Amanda gradually realized she wanted a better life. She went to AA and NA classes; she worked for 14 cents an hour; she went to every pre-release class offered. She avoided the drugs readily available in the prison and the drama and feuds of so many women packed in together. As her release date neared, she didn’t even leave her cell to go to the yard or meals she was so fearful something might happen to delay her release date.
Angie’s influence was constant; Amanda says, “Her trust in me was the encouragement to better my life.” When Amanda was released Angie put her to work as a volunteer office assistant at Jail Visitation. Step by painstaking step, Amanda has built a good, decent life for herself. She served her parole time, started college and completed an associate’s degree in Business. She now works full time as an accounts payable clerk. She will attend Sacramento State University next year while continuing to work full-time. She has gone through the lengthy legal process to have her offenses expunged and has received a certificate of rehabilitation from the courts. She was turned down three times before it was granted. She laughs as she credits the example of Jail Visitation for her persistence. “Even though I turned them away, they still kept coming and coming.”
Ten years after her awful arrest, Amanda is now the proud mother of a very active six year old son. She and her significant other own their own home and the long distance truck he drives.
Why Jail Visitation Matters
Suzi Ettin puts it like this: “Everyone deserves a second chance, to be seen as someone of value, someone who can change. Jesus came because we’re all sinners. We all do things we’re not proud of but we can be redeemed. Jesus loved the Good Thief and He loves us.”

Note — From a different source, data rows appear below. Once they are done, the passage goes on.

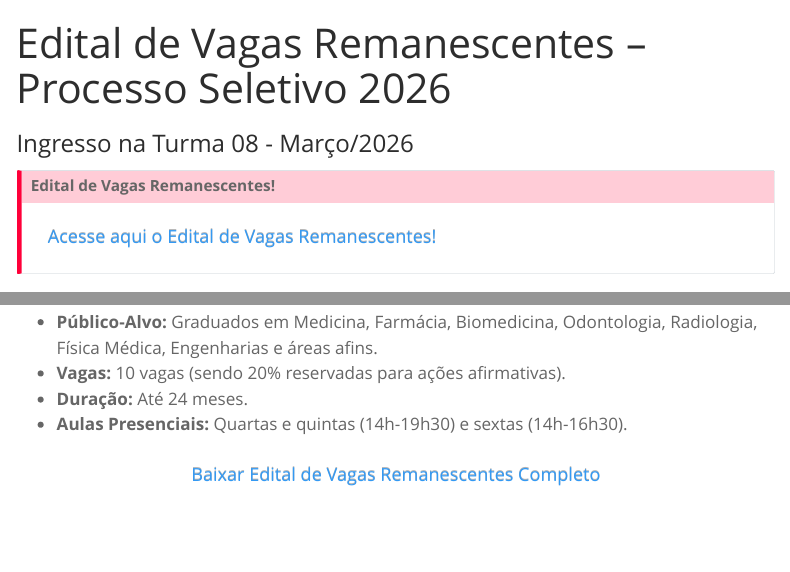
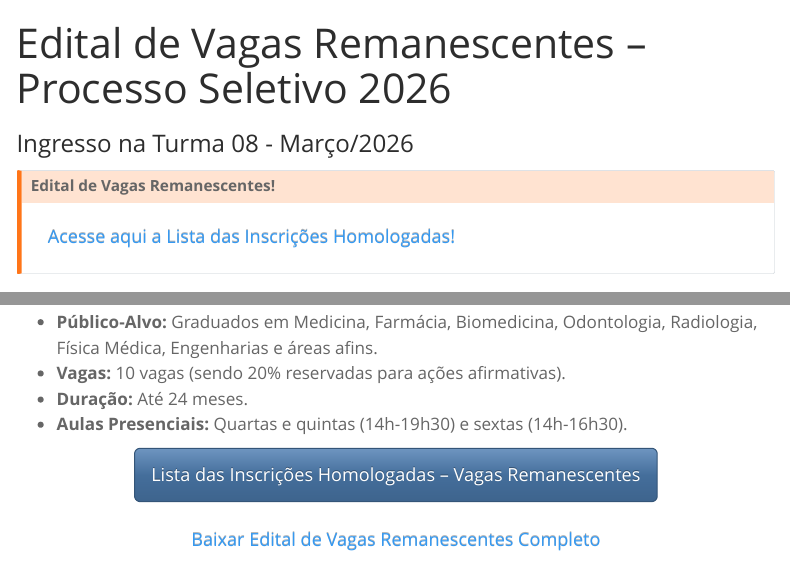
Before and after one commit to ipencnensp/mprofissionalwebsite, a Quarto document (edital.qmd): the page in a window 1100 px wide, from its top, and a second part further down, joined at a grey line. Rendered offline with R 4.5, knitr and Pandoc in place of Quarto, with nearby package versions; menus at the side of the page are left out.

Commit message:
lista insc homologadas - vagas remanescentes

```diff
--- a/_quarto.yml
+++ b/_quarto.yml
@@ -17,7 +17,7 @@ website:
   announcement:
     icon: info-circle
     dismissable: true
-    content: "ATENÇÃO! Edital de Vagas Remanescentes; corra que dá tempo! - <a href='/edital.qmd'> Visite a Página </a>"
+    content: "ATENÇÃO! Lista das inscrições homologadas -- Vagas Remanescentes! - <a href='/edital.qmd'> Visite a Página </a>"
     type: primary
     position: below-navbar
   navbar:
--- a/edital.qmd
+++ b/edital.qmd
@@ -7,11 +7,11 @@ format:
     toc-depth: 2
 ---
 
-::: {.callout-important icon="true"}
+::: {.callout-warning icon="true"}
 ## Edital de Vagas Remanescentes!
 
-<a href="arquivos/2026-Edital-MP-TRCS-03-2026-Vagas-Remanescentes-Turma08.pdf" class="btn btn-outline-primary btn-lg w-100" target="_blank">
-  <i class="bi bi-file-earmark-pdf"></i> Acesse aqui o Edital de Vagas Remanescentes!
+<a href="arquivos/2026-Inscricoes-homologadas-Vagas-Remanescentes-Turma08.pdf" class="btn btn-outline-primary btn-lg w-100" target="_blank">
+  <i class="bi bi-file-earmark-pdf"></i> Acesse aqui a Lista das Inscrições Homologadas!
 </a>
 
 <!-- de **26/11/2025 a 23/01/2026**. -->
@@ -27,14 +27,14 @@ O **Instituto de Pesquisas Energéticas e Nucleares (IPEN-CNEN)** torna público
 * **Aulas Presenciais:** Quartas e quintas (14h-19h30) e sextas (14h-16h30).
 
 ::: {.grid .my-4}
-<!-- ::: {.g-col-12 .g-col-md-6 .text-center} -->
-<!-- <a href="arquivos/2026-Divulgacao-da-lista-de-aprovados-Turma08.pdf" class="btn btn-primary btn-lg w-100" target="_blank"> -->
-<!--   <i class="bi bi-file-earmark-pdf"></i> Lista de Aprovados no Processo Seletivo - Edital 07/2025 -->
-<!-- </a> -->
-<!-- ::: -->
-<!-- ::: {.g-col-12 .g-col-md-6 .text-center} -->
+::: {.g-col-12 .g-col-md-6 .text-center}
+<a href="arquivos/2026-Inscricoes-homologadas-Vagas-Remanescentes-Turma08.pdf" class="btn btn-primary btn-lg w-100" target="_blank">
+  <i class="bi bi-file-earmark-pdf"></i> Lista das Inscrições Homologadas -- Vagas Remanescentes
+</a>
+:::
+::: {.g-col-12 .g-col-md-6 .text-center}
 
-<!-- ::: -->
+:::
 
 ::: {.g-col-12 .g-col-md-6 .text-center}
 <a href="arquivos/2026-Edital-MP-TRCS-03-2026-Vagas-Remanescentes-Turma08.pdf" class="btn btn-outline-primary btn-lg w-100" target="_blank">
```
Also changed, not shown: index.qmd (+4 -4 lines), arquivos/2026-Inscricoes-homologadas-Vagas-Remanescentes-Turma08.pdf (added), docs/search.json, 4 other files.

Thank you for your understanding of the importance of hope and redemption and for supporting the Jail Visitation Program’s ministry of hope.
Peace and Love
Loaves & Fishes